> **Aim of the task**
Keeping every line intact, repeat the data word for word.

> **Record set**
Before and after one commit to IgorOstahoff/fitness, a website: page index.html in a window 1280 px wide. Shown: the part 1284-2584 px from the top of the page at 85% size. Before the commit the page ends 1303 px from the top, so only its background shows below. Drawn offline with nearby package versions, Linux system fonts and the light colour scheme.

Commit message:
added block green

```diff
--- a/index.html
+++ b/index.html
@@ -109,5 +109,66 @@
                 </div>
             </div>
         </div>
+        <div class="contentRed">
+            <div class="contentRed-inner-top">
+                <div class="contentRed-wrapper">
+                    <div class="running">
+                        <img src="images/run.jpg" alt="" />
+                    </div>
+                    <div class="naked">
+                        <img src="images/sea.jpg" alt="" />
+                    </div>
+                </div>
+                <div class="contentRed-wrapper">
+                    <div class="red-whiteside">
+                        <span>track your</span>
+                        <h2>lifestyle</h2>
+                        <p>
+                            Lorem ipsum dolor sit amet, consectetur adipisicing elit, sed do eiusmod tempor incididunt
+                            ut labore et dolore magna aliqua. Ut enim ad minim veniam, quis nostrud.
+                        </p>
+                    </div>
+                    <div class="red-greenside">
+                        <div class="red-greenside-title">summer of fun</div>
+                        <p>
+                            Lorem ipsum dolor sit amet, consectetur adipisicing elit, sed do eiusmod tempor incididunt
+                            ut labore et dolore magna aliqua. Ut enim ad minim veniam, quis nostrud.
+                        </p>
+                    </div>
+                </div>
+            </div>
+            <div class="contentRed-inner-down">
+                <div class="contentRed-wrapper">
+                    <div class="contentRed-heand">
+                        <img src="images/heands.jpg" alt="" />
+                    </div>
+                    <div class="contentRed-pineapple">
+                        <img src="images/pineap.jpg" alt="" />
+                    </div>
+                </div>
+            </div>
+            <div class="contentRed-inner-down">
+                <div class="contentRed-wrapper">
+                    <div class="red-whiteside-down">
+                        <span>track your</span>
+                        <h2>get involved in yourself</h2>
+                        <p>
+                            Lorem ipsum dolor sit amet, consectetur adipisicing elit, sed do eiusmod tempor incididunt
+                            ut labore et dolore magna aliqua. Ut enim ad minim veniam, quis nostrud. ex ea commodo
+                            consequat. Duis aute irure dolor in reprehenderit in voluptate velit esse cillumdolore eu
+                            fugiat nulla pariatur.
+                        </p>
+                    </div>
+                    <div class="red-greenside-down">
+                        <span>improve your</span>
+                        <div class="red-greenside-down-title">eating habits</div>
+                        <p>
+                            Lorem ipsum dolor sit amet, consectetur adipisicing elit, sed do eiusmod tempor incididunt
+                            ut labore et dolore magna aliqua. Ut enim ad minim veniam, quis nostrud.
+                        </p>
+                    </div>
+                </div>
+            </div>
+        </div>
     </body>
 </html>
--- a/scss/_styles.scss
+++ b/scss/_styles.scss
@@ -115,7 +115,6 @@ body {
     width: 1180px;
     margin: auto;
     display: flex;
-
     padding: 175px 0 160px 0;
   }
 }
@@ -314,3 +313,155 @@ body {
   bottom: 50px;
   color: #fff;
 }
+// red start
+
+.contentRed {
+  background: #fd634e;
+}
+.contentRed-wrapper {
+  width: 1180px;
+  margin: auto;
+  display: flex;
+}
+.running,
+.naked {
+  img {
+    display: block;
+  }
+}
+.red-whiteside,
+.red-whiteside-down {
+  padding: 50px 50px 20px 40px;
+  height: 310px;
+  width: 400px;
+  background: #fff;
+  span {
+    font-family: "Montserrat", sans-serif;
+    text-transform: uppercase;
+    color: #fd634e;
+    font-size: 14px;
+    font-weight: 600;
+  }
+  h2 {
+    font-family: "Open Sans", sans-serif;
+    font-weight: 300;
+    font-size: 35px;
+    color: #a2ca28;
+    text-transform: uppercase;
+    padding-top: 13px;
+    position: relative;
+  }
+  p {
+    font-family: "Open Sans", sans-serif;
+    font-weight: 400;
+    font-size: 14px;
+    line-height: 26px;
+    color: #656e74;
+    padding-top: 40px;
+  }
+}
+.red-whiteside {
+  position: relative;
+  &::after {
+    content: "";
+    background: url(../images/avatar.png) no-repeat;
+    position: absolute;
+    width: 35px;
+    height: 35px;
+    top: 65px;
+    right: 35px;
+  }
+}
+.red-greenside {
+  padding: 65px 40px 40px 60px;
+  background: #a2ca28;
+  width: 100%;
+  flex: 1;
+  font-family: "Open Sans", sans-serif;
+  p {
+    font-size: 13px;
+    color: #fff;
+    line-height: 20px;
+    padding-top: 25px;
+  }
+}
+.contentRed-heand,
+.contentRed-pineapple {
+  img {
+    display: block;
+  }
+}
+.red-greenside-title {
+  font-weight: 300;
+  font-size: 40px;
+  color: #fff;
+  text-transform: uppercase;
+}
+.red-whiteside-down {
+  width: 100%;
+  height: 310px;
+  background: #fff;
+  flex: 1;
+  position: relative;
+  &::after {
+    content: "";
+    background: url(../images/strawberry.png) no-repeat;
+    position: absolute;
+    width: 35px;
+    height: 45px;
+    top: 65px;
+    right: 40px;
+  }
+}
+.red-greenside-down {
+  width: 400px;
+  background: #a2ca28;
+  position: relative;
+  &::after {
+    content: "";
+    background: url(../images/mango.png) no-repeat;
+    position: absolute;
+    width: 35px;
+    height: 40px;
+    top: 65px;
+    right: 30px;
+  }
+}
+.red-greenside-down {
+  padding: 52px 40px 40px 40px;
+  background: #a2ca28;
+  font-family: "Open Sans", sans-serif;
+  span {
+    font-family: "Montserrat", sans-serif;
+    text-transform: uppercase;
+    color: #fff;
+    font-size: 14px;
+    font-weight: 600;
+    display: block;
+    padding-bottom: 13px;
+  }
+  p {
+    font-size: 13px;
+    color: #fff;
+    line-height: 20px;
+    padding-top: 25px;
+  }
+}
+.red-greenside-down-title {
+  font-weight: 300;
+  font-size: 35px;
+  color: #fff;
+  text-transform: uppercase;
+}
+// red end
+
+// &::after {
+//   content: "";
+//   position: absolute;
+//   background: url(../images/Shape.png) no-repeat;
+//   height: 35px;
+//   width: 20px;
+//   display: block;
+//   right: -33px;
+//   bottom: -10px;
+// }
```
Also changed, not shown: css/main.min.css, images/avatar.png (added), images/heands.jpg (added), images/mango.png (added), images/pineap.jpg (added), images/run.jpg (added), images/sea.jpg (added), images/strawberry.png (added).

> **Written reply**
Before and after one commit to IgorOstahoff/fitness, a website: page index.html in a window 1280 px wide. Shown: the part 1284-2584 px from the top of the page at 85% size. Before the commit the page ends 1303 px from the top, so only its background shows below. Drawn offline with nearby package versions, Linux system fonts and the light colour scheme.

Commit message:
added block green

```diff
--- a/index.html
+++ b/index.html
@@ -109,5 +109,66 @@
                 </div>
             </div>
         </div>
+        <div class="contentRed">
+            <div class="contentRed-inner-top">
+                <div class="contentRed-wrapper">
+                    <div class="running">
+                        <img src="images/run.jpg" alt="" />
+                    </div>
+                    <div class="naked">
+                        <img src="images/sea.jpg" alt="" />
+                    </div>
+                </div>
+                <div class="contentRed-wrapper">
+                    <div class="red-whiteside">
+                        <span>track your</span>
+                        <h2>lifestyle</h2>
+                        <p>
+                            Lorem ipsum dolor sit amet, consectetur adipisicing elit, sed do eiusmod tempor incididunt
+                            ut labore et dolore magna aliqua. Ut enim ad minim veniam, quis nostrud.
+                        </p>
+                    </div>
+                    <div class="red-greenside">
+                        <div class="red-greenside-title">summer of fun</div>
+                        <p>
+                            Lorem ipsum dolor sit amet, consectetur adipisicing elit, sed do eiusmod tempor incididunt
+                            ut labore et dolore magna aliqua. Ut enim ad minim veniam, quis nostrud.
+                        </p>
+                    </div>
+                </div>
+            </div>
+            <div class="contentRed-inner-down">
+                <div class="contentRed-wrapper">
+                    <div class="contentRed-heand">
+                        <img src="images/heands.jpg" alt="" />
+                    </div>
+                    <div class="contentRed-pineapple">
+                        <img src="images/pineap.jpg" alt="" />
+                    </div>
+                </div>
+            </div>
+            <div class="contentRed-inner-down">
+                <div class="contentRed-wrapper">
+                    <div class="red-whiteside-down">
+                        <span>track your</span>
+                        <h2>get involved in yourself</h2>
+                        <p>
+                            Lorem ipsum dolor sit amet, consectetur adipisicing elit, sed do eiusmod tempor incididunt
+                            ut labore et dolore magna aliqua. Ut enim ad minim veniam, quis nostrud. ex ea commodo
+                            consequat. Duis aute irure dolor in reprehenderit in voluptate velit esse cillumdolore eu
+                            fugiat nulla pariatur.
+                        </p>
+                    </div>
+                    <div class="red-greenside-down">
+                        <span>improve your</span>
+                        <div class="red-greenside-down-title">eating habits</div>
+                        <p>
+                            Lorem ipsum dolor sit amet, consectetur adipisicing elit, sed do eiusmod tempor incididunt
+                            ut labore et dolore magna aliqua. Ut enim ad minim veniam, quis nostrud.
+                        </p>
+                    </div>
+                </div>
+            </div>
+        </div>
     </body>
 </html>
--- a/scss/_styles.scss
+++ b/scss/_styles.scss
@@ -115,7 +115,6 @@ body {
     width: 1180px;
     margin: auto;
     display: flex;
-
     padding: 175px 0 160px 0;
   }
 }
@@ -314,3 +313,155 @@ body {
   bottom: 50px;
   color: #fff;
 }
+// red start
+
+.contentRed {
+  background: #fd634e;
+}
+.contentRed-wrapper {
+  width: 1180px;
+  margin: auto;
+  display: flex;
+}
+.running,
+.naked {
+  img {
+    display: block;
+  }
+}
+.red-whiteside,
+.red-whiteside-down {
+  padding: 50px 50px 20px 40px;
+  height: 310px;
+  width: 400px;
+  background: #fff;
+  span {
+    font-family: "Montserrat", sans-serif;
+    text-transform: uppercase;
+    color: #fd634e;
+    font-size: 14px;
+    font-weight: 600;
+  }
+  h2 {
+    font-family: "Open Sans", sans-serif;
+    font-weight: 300;
+    font-size: 35px;
+    color: #a2ca28;
+    text-transform: uppercase;
+    padding-top: 13px;
+    position: relative;
+  }
+  p {
+    font-family: "Open Sans", sans-serif;
+    font-weight: 400;
+    font-size: 14px;
+    line-height: 26px;
+    color: #656e74;
+    padding-top: 40px;
+  }
+}
+.red-whiteside {
+  position: relative;
+  &::after {
+    content: "";
+    background: url(../images/avatar.png) no-repeat;
+    position: absolute;
+    width: 35px;
+    height: 35px;
+    top: 65px;
+    right: 35px;
+  }
+}
+.red-greenside {
+  padding: 65px 40px 40px 60px;
+  background: #a2ca28;
+  width: 100%;
+  flex: 1;
+  font-family: "Open Sans", sans-serif;
+  p {
+    font-size: 13px;
+    color: #fff;
+    line-height: 20px;
+    padding-top: 25px;
+  }
+}
+.contentRed-heand,
+.contentRed-pineapple {
+  img {
+    display: block;
+  }
+}
+.red-greenside-title {
+  font-weight: 300;
+  font-size: 40px;
+  color: #fff;
+  text-transform: uppercase;
+}
+.red-whiteside-down {
+  width: 100%;
+  height: 310px;
+  background: #fff;
+  flex: 1;
+  position: relative;
+  &::after {
+    content: "";
+    background: url(../images/strawberry.png) no-repeat;
+    position: absolute;
+    width: 35px;
+    height: 45px;
+    top: 65px;
+    right: 40px;
+  }
+}
+.red-greenside-down {
+  width: 400px;
+  background: #a2ca28;
+  position: relative;
+  &::after {
+    content: "";
+    background: url(../images/mango.png) no-repeat;
+    position: absolute;
+    width: 35px;
+    height: 40px;
+    top: 65px;
+    right: 30px;
+  }
+}
+.red-greenside-down {
+  padding: 52px 40px 40px 40px;
+  background: #a2ca28;
+  font-family: "Open Sans", sans-serif;
+  span {
+    font-family: "Montserrat", sans-serif;
+    text-transform: uppercase;
+    color: #fff;
+    font-size: 14px;
+    font-weight: 600;
+    display: block;
+    padding-bottom: 13px;
+  }
+  p {
+    font-size: 13px;
+    color: #fff;
+    line-height: 20px;
+    padding-top: 25px;
+  }
+}
+.red-greenside-down-title {
+  font-weight: 300;
+  font-size: 35px;
+  color: #fff;
+  text-transform: uppercase;
+}
+// red end
+
+// &::after {
+//   content: "";
+//   position: absolute;
+//   background: url(../images/Shape.png) no-repeat;
+//   height: 35px;
+//   width: 20px;
+//   display: block;
+//   right: -33px;
+//   bottom: -10px;
+// }
```
Also changed, not shown: css/main.min.css, images/avatar.png (added), images/heands.jpg (added), images/mango.png (added), images/pineap.jpg (added), images/run.jpg (added), images/sea.jpg (added), images/strawberry.png (added).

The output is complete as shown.